|It wasn't working for us:|
That white object extending upward from the rear of the vehicle is a Wilson Yagi directional antenna pointed toward a known (i.e., location-published) cellular source and cabled into the market's best booster which ultimately received absolutely nothing in the way of usable signal from this exercise and investment.
We know that cellular transmission functions largely according to line of sight principles. There are some diffraction and reflection and other effects incorporated into the mix, but line of sight is the best bet, particularly as distances from the tower increase.
Tower details are public information and are published in both the United States and Canada. The same is true of topography. Theoretically, then, it should be a simple matter to determine a priori whether line of sight exists at any given location. And here's the endgame: If line of sight does not exist, how tall would a user's antenna mast need to be in order to achieve it?
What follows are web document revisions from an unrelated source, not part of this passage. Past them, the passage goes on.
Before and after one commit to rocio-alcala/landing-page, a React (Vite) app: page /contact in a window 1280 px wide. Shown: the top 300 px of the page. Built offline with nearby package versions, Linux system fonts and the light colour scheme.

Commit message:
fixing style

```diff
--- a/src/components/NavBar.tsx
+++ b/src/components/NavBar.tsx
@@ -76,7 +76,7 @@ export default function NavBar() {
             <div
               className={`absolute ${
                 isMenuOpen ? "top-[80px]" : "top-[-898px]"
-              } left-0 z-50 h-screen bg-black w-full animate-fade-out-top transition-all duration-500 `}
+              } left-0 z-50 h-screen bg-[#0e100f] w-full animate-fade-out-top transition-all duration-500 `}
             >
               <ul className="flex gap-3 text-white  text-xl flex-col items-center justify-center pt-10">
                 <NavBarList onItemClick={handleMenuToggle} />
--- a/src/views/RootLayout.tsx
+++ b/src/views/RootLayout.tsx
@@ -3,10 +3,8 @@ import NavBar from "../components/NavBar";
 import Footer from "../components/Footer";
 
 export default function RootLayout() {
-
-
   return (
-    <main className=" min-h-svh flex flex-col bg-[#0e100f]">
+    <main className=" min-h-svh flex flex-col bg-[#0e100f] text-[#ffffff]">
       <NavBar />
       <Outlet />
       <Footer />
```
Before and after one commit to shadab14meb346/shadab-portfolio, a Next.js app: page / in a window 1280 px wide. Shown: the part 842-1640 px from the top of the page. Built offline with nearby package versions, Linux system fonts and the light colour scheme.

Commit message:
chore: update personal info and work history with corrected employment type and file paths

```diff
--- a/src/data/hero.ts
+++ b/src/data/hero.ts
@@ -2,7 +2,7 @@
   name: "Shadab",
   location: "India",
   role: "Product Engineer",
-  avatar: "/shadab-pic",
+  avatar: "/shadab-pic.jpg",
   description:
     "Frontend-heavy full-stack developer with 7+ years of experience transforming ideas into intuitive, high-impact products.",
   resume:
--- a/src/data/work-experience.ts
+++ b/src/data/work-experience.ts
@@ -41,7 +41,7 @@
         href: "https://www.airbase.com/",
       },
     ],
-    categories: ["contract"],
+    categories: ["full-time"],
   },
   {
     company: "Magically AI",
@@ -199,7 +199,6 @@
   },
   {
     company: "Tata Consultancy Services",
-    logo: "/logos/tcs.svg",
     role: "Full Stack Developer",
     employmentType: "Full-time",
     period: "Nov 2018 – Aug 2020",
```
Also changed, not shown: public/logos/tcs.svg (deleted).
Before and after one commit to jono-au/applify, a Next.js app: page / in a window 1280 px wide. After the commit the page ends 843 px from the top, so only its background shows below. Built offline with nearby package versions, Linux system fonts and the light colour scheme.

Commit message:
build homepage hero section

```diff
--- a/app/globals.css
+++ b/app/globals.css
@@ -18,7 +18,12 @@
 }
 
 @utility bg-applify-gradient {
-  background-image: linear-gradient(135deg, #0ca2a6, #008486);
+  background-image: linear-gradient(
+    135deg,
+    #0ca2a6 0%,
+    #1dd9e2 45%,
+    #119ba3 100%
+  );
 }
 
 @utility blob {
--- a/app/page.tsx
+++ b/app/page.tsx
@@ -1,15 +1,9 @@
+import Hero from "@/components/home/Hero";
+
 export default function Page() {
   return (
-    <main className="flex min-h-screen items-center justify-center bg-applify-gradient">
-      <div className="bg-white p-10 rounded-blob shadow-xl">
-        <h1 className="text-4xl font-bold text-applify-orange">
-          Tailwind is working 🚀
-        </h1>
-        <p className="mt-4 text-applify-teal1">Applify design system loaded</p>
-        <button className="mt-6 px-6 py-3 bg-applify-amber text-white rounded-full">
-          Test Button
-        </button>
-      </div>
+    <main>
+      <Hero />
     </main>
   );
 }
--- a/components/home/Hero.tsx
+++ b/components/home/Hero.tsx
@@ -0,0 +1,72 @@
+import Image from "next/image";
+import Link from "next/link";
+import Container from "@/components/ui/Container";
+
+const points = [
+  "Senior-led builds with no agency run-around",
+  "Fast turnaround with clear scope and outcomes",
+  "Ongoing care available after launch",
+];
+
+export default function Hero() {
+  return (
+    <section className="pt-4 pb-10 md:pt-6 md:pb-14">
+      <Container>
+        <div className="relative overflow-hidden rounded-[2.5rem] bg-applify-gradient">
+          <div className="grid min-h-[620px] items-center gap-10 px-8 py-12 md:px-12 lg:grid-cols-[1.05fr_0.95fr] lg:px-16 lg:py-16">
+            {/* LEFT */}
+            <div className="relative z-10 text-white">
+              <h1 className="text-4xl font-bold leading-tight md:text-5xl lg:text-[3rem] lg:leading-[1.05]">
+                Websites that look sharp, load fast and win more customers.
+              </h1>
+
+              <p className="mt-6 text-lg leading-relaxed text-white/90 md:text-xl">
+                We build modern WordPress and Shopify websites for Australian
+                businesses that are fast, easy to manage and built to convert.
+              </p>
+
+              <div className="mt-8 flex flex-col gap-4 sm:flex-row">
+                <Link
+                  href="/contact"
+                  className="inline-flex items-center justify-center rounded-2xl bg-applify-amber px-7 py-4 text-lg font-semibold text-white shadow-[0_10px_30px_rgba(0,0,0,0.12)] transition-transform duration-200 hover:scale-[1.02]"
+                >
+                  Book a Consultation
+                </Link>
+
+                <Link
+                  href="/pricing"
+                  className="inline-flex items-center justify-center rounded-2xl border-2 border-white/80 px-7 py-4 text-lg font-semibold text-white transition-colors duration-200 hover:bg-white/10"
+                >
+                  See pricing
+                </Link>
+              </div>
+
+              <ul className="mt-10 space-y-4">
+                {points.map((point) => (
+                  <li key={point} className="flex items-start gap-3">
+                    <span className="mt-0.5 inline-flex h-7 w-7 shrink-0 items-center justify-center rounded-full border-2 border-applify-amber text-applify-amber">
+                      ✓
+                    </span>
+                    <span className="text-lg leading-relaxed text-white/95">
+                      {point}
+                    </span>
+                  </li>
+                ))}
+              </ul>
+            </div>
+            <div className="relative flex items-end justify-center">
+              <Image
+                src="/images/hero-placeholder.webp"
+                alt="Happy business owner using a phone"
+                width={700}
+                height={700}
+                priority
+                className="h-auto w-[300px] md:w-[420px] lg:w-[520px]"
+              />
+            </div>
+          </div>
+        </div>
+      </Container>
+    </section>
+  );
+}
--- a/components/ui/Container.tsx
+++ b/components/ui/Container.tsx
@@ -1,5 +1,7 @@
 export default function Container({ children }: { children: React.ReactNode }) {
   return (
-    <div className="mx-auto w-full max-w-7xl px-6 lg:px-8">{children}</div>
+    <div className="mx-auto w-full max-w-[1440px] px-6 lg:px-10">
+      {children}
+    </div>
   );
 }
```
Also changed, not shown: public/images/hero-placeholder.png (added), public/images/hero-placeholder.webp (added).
I'm primarily interested in determining these facts with precision within the context of a property that we own in rural eastern Canada. However, for various reasons I will omit for brevity, that is a more complex determination, so I thought I would start off with a simple example where I've experienced cellular signal failure - Monahans Sandhills State Park in Texas.
|It's a unique environment where the unprecedented small-scale topographic features play hell with connectivity. This is an aerial photo of the camping loop where I stayed.|
I'd like to coin a new term: Cell-bogged.
|Good grief. Starving in the midst of plenty.|
Screengrabbed from Antennasearch.com
You can see on the map above that there is one tower north of Monahans that is due west of the state park's campground. I chose that one upon which to base this analysis. Here are the stats on that tower according to Antennasearch.
This is where Hillmap comes in. This blog post by the site's creators describes how to use Hillmap, but I didn't find any reference to the source data, and that's important, as we shall see below.
Here's a close-up of that tower's location on Antennasearch.
And here's the same close-up on Hillmap.
|The blue line is tracing eastward toward the camp site.|
For those of you not familiar with Texas, all those squares are drill sites. This area is within the Permian Basin, an incredibly productive oil and gas reservoir.
Now, here's a summary of the resulting topographic profile between this particular tower and the referenced camp site (map and resulting topographic profile produced by Hillmap, as annotated by me):
|Tap this image to expand for clarity.|
Hillmap was designed primarily as a backcountry hiking reference. High degrees of accuracy are not necessarily needed for the fulfillment of their mission. Again, I didn't find a statement regarding the source of their baseline elevation data.
I do realize that I've predicated this assessment on one tower that I wasn't able to confirm in the field as my actual source tower. There are other factors that can influence line of sight, such as, the position on the tower of the cellular equipment. The higher up a tower, the more expensive the placement. Just because a tower is stated as 2,972 feet tall does not mean that the equipment itself has been placed on or near that height. My carrier is the cellular giant Verizon, though, and I would expect their equipment to be commanding premium spots on towers.
Lastly, it's important to incorporate ground truth into any assessment such as this. The ground truth in this case suggests that there is not necessarily sufficient resolution in the Hillmap database to accurately reflect fine-scale reality. Here's a view to the west with my rig visible at intermediate range - in other words, looking generally in the direction of the referenced tower. The highly-localized topography suggests that the rig may indeed fail where line of sight is concerned - there's a large sand hill to the west of it.
|The camp sites are at the bottom of a sandy bowl.|
In sooth, we need better data than what I've shown here if we are to do this type of analysis with accuracy sufficient to justify purchase decisions (which antenna, which mast, etc.). If anyone has any source material suggestions or procedures that are superior to what I've presented here, please email me via interstate.blog -at- gmail. Thanks, and I will update this post in the future if I identify better evaluation methods.
|My non-sand-bogged pooch enjoying the Monahans dunes at sunset.|